# ABOUT THIS EXERCISE
The required output is a single number: how many lines of the material contain the string "images".

⁂

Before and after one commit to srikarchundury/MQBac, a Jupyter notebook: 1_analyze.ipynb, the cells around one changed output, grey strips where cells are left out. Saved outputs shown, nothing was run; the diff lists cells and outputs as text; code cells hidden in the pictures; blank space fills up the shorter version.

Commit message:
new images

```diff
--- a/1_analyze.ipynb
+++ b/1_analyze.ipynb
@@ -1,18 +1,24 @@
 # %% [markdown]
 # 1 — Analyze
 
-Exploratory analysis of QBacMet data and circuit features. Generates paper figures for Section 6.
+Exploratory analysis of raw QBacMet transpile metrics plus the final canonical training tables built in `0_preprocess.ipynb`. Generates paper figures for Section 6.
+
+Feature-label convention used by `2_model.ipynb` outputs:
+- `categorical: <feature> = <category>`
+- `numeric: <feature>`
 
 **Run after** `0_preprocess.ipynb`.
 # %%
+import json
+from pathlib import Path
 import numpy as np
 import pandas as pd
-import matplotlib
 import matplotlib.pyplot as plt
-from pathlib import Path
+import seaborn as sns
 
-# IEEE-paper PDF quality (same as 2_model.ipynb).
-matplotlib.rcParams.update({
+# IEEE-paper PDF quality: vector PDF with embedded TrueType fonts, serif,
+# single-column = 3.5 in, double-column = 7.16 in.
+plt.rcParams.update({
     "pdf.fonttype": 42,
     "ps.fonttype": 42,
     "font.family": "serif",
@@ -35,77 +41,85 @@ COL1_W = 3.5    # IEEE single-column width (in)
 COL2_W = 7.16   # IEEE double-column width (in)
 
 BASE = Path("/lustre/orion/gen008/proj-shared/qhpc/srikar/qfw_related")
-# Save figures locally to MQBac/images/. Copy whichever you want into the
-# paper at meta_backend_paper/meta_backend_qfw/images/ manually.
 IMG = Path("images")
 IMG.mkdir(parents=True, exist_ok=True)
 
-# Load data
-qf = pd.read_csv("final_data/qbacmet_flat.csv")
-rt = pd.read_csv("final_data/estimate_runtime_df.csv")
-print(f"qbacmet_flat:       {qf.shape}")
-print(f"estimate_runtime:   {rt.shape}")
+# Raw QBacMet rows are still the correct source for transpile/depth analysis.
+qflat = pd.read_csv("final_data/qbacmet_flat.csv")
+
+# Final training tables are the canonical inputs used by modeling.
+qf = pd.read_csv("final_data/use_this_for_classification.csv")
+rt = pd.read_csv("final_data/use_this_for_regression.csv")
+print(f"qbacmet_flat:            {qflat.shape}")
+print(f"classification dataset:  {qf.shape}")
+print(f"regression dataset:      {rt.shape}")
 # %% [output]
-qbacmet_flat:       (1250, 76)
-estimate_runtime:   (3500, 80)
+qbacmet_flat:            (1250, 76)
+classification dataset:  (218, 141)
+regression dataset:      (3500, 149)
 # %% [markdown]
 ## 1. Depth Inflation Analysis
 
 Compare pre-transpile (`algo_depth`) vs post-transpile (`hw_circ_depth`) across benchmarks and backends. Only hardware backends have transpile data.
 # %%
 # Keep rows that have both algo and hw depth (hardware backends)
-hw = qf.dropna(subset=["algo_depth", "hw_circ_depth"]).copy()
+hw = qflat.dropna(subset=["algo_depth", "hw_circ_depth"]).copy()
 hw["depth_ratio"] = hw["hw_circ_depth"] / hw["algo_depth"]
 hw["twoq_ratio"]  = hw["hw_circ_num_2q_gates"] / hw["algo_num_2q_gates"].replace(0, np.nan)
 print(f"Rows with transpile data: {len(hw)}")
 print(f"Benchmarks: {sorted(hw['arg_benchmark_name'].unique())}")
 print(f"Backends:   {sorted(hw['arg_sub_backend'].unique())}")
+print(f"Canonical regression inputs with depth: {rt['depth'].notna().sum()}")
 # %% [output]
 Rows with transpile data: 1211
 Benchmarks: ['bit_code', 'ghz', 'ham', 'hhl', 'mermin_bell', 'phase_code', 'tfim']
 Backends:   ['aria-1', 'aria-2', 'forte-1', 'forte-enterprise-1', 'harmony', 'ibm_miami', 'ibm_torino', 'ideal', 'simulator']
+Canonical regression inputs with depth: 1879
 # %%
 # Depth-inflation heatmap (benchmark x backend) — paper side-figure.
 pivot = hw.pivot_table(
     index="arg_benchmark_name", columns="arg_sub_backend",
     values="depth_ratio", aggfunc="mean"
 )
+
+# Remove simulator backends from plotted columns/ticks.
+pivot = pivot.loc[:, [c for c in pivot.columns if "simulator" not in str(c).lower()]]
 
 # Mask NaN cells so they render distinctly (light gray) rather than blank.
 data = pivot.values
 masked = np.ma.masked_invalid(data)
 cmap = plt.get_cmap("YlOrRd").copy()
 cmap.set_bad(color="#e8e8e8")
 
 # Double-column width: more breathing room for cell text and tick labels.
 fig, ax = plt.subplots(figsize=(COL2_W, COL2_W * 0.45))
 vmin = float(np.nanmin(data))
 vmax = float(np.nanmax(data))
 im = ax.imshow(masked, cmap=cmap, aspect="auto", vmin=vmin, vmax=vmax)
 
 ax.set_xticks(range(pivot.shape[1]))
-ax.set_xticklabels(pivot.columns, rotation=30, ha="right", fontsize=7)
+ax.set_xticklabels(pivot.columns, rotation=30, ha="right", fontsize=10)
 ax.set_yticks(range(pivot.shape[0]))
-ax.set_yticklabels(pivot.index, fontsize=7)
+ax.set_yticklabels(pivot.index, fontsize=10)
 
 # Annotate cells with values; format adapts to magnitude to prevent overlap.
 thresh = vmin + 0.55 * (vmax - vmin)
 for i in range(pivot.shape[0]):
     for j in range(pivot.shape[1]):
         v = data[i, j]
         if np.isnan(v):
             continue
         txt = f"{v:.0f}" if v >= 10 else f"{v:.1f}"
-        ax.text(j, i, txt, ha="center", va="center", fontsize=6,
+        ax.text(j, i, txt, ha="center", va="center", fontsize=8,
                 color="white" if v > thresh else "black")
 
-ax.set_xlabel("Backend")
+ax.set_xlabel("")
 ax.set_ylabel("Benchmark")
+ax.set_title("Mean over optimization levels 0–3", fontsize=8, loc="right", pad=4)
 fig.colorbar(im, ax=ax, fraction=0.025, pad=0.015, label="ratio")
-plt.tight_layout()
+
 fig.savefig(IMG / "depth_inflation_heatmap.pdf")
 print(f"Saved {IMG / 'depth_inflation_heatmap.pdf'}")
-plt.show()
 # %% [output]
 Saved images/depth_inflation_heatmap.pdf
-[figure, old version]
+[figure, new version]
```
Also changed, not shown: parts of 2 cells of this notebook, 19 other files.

⁂

# SOLUTION TO THE EXERCISE
5